The physical world resists our will. Matthew B. Crawford considers how we try to insulate ourselves from the limitations and frustrations of physicality — but thereby make ourselves more fragile and, ironically, more pliable to the wills of others.
by Nick Barrowman
“Correlation,” as the saying goes, “does not imply causation.” But if you want to understand the statistics that appear everywhere in our daily lives — in sports reporting, in weather forecasts, and of course in politics and medicine — it helps to know just what correlation does imply. Nick Barrowman explains why some disciples of “big data” think causation is passé, and why they’re wrong.
by Ari N. Schulman
Prejudice is the Enlightenment’s most detested foe, the vampire that withers in the light of Reason. But an ambitious new book argues that prejudice, properly understood, is a prerequisite for lucid thinking. In this review, Ari N. Schulman explains why our modern ideal of perfect rationality is irrational.
by Gilbert Meilaender
Unborn children are hidden from our view and totally dependent on us. Yet the debate over abortion usually treats the human community as made up only of free subjects that can enter into mutual dialogue or contractual relations. Gilbert Meilaender reviews a new book that offers a phenomenological critique of the abortion debate.
by Evan Selinger
and Jathan Sadowski
From spell-checkers to self-driving cars, automation technologies can relieve us of difficult or tedious work. But a new book by Nicholas Carr highlights the danger of living life on autopilot. Evan Selinger and Jathan Sadowski discuss the book’s approach, and what its critics missed.
by Ronald Bailey
Are liberty and the environment simply opposed? Or can liberty and a flourishing natural environment reinforce one another, the good of one encouraging the good of the other?
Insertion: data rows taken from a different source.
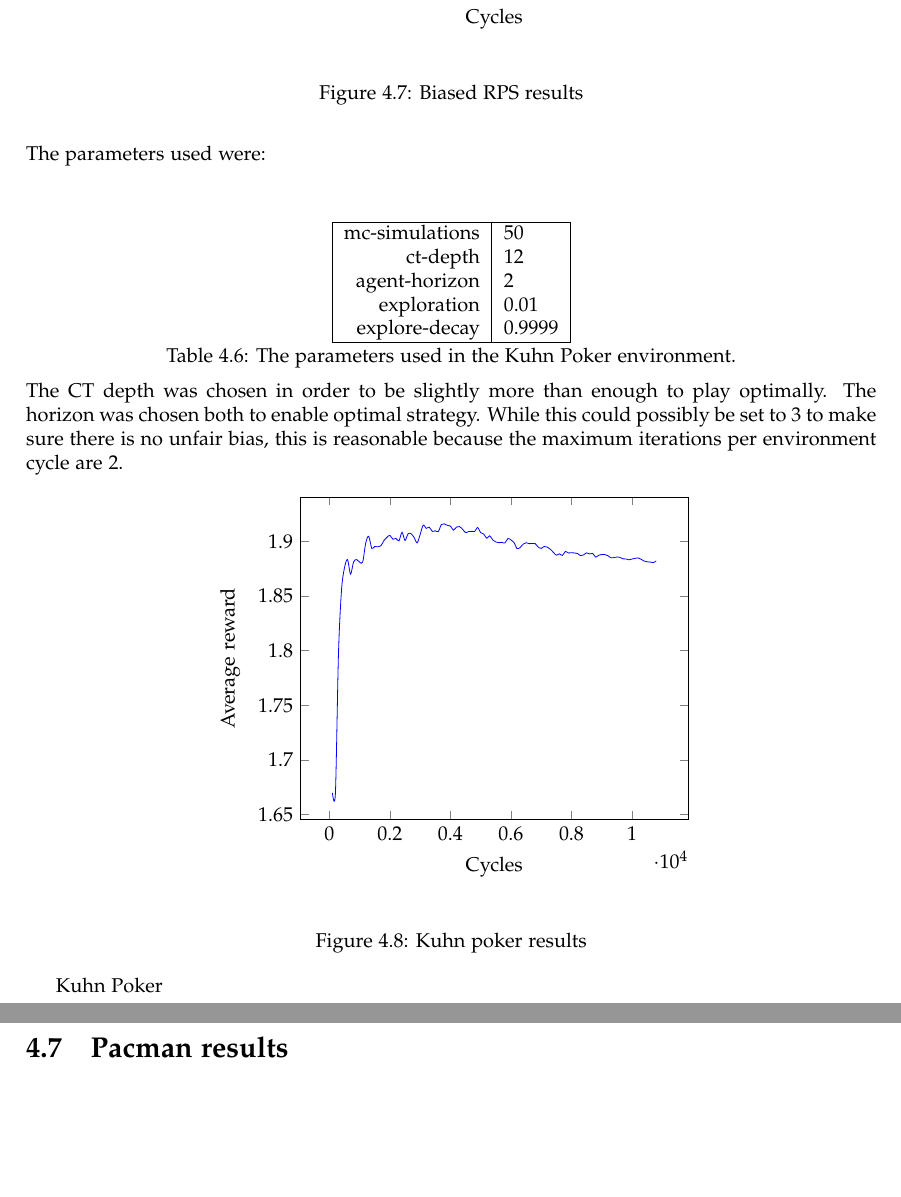
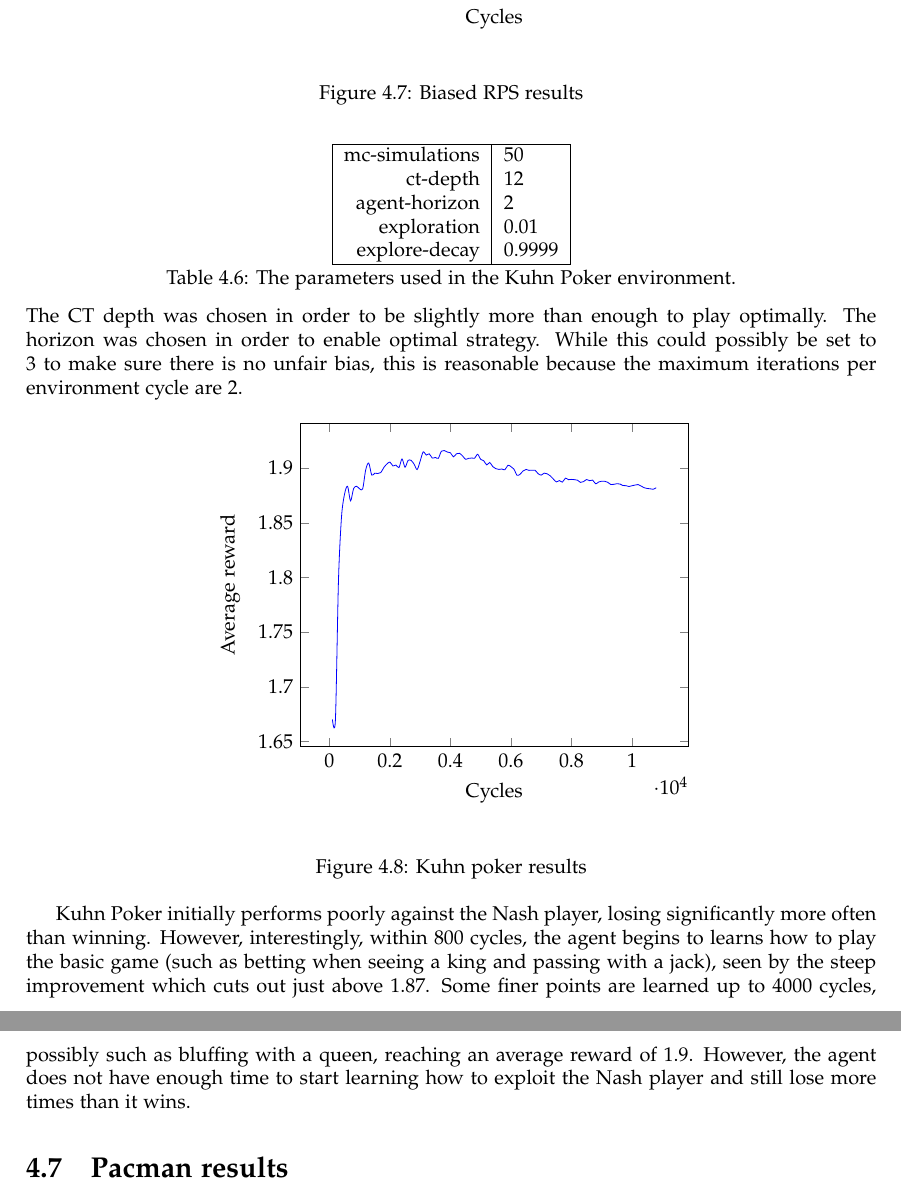
Before and after one commit to nelfin/mc-aixi-ctw-report, a LaTeX document (report.tex): two parts of pages 14 and 15 of 16, joined at a grey line, cut so that both start at the same text, the shorter picture padded with empty space. Compiled offline with pdfLaTeX.

Commit message:
more environment analysis

```diff
--- a/report.tex
+++ b/report.tex
@@ -485,4 +484,4 @@ In Kuhn Poker, the agent plays against a Nash Equillibruim AI, with gamma set to
-The parameters used were:\\\\
+In Kuhn Poker, the agent plays against a Nash Equilibrium AI, with gamma set to 0.5. More details about the environment can be found in Kuhn \cite{kuhn}. The agent is given a reward of 0 for a loss, 2 for a win or 1 if no showdown has occurred so far.\\\\
 \begin{center}
 \begin{tabular}{| r | l | }
 \hline
@@ -496,7 +495,7 @@ explore-decay & 0.9999\\
 \vspace{0.5mm}
 Table 4.6: The parameters used in the Kuhn Poker environment.
 \end{center}
-The CT depth was chosen in order to be slightly more than enough to play optimally. The horizon was chosen both to enable optimal strategy. While this could possibly be set to 3 to make sure there is no unfair bias, this is reasonable because the maximum iterations per environment cycle are 2.
+The CT depth was chosen in order to be slightly more than enough to play optimally. The horizon was chosen in order to enable optimal strategy. While this could possibly be set to 3 to make sure there is no unfair bias, this is reasonable because the maximum iterations per environment cycle are 2.
 
 \begin{figure}[h]
   \begin{center}
@@ -510,7 +509,7 @@ The CT depth was chosen in order to be slightly more than enough to play optimal
   \label{fig:kuhn_results}
 \end{figure}
 
-Kuhn Poker
+Kuhn Poker initially performs poorly against the Nash player, losing significantly more often than winning. However, interestingly, within 800 cycles, the agent begins to learns how to play the basic game (such as betting when seeing a king and passing with a jack), seen by the steep improvement which cuts out just above 1.87. Some finer points are learned up to 4000 cycles, possibly such as bluffing with a queen, reaching an average reward of 1.9. However, the agent does not have enough time to start learning how to exploit the Nash player and still lose more times than it wins.
 
 \section{Pacman results}
 In partially observable Pacman, the agent plays in a maze, getting reward for consuming food but losing reward for running into walls and getting eaten by ghosts.\\\\
```
Also changed, not shown: report.tex (7 more changed lines).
Ronald Bailey explores whether economic activity under a system of liberty can be environmentally sustainable in the long run.
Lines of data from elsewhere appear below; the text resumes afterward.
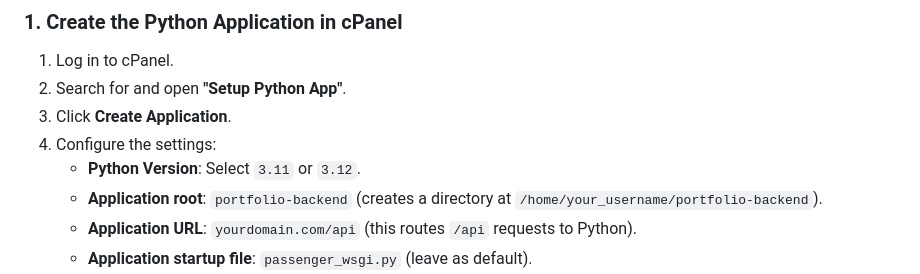
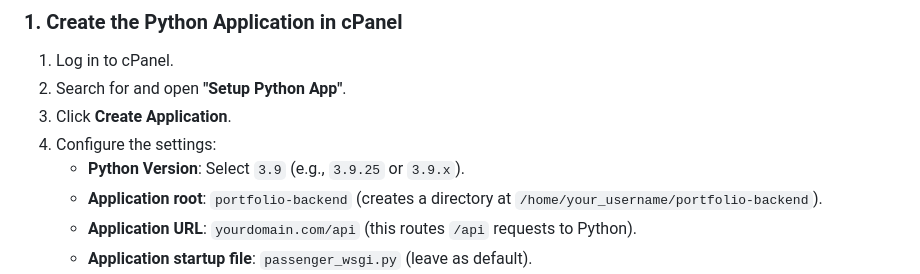
Before and after one commit to rrp-7296/RP_Website2.0, a Markdown page: docs/SHARED_HOSTING_DEPLOY.md, the part around the change. Drawn GitHub-style.

Commit message:
docs: update shared hosting guide to reference Python 3.9

```diff
--- a/docs/SHARED_HOSTING_DEPLOY.md
+++ b/docs/SHARED_HOSTING_DEPLOY.md
@@ -32,7 +32,7 @@ Most shared hosts use **Phusion Passenger** to run Python apps under Apache.
 2. Search for and open **"Setup Python App"**.
 3. Click **Create Application**.
 4. Configure the settings:
-   - **Python Version**: Select `3.11` or `3.12`.
+   - **Python Version**: Select `3.9` (e.g., `3.9.25` or `3.9.x`).
    - **Application root**: `portfolio-backend` (creates a directory at `/home/your_username/portfolio-backend`).
    - **Application URL**: `yourdomain.com/api` (this routes `/api` requests to Python).
    - **Application startup file**: `passenger_wsgi.py` (leave as default).
```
by Peter Augustine Lawler
Critics of America have often argued that the country is too individualistic and materialistic, doomed to a kind of techno-obsessive liberal nihilism. But, as Peter Lawler explains, the American story is really a tale of constant compromise between our Lockean and Puritan tendencies, accommodating the need for both freedom and community.
Image: The Apostle (Butcher's Run Films, 1997)
Enter your e-mail address to receive occasional updates and previews from The New Atlantis.
by Ronald W. Dworkin
Modern medicine has mastered the elimination of pain to an impressive degree. But as Ronald W. Dworkin, a practicing anesthesiologist, shows, when science tries to explain pain, it often muddles what we know from experience.
Detail of Venus, Cupid, Folly, and Time (ca. 1546), by Agnolo Bronzino (via Wikimedia)
by Gertrude Himmelfarb
The temptation to draw moral lessons from biology is strong today — but it is hardly new. As the historian Gertrude Himmelfarb explains, the nineteenth-century scientist known as “Darwin’s bulldog” argued against those who wanted to apply evolutionary science to mankind.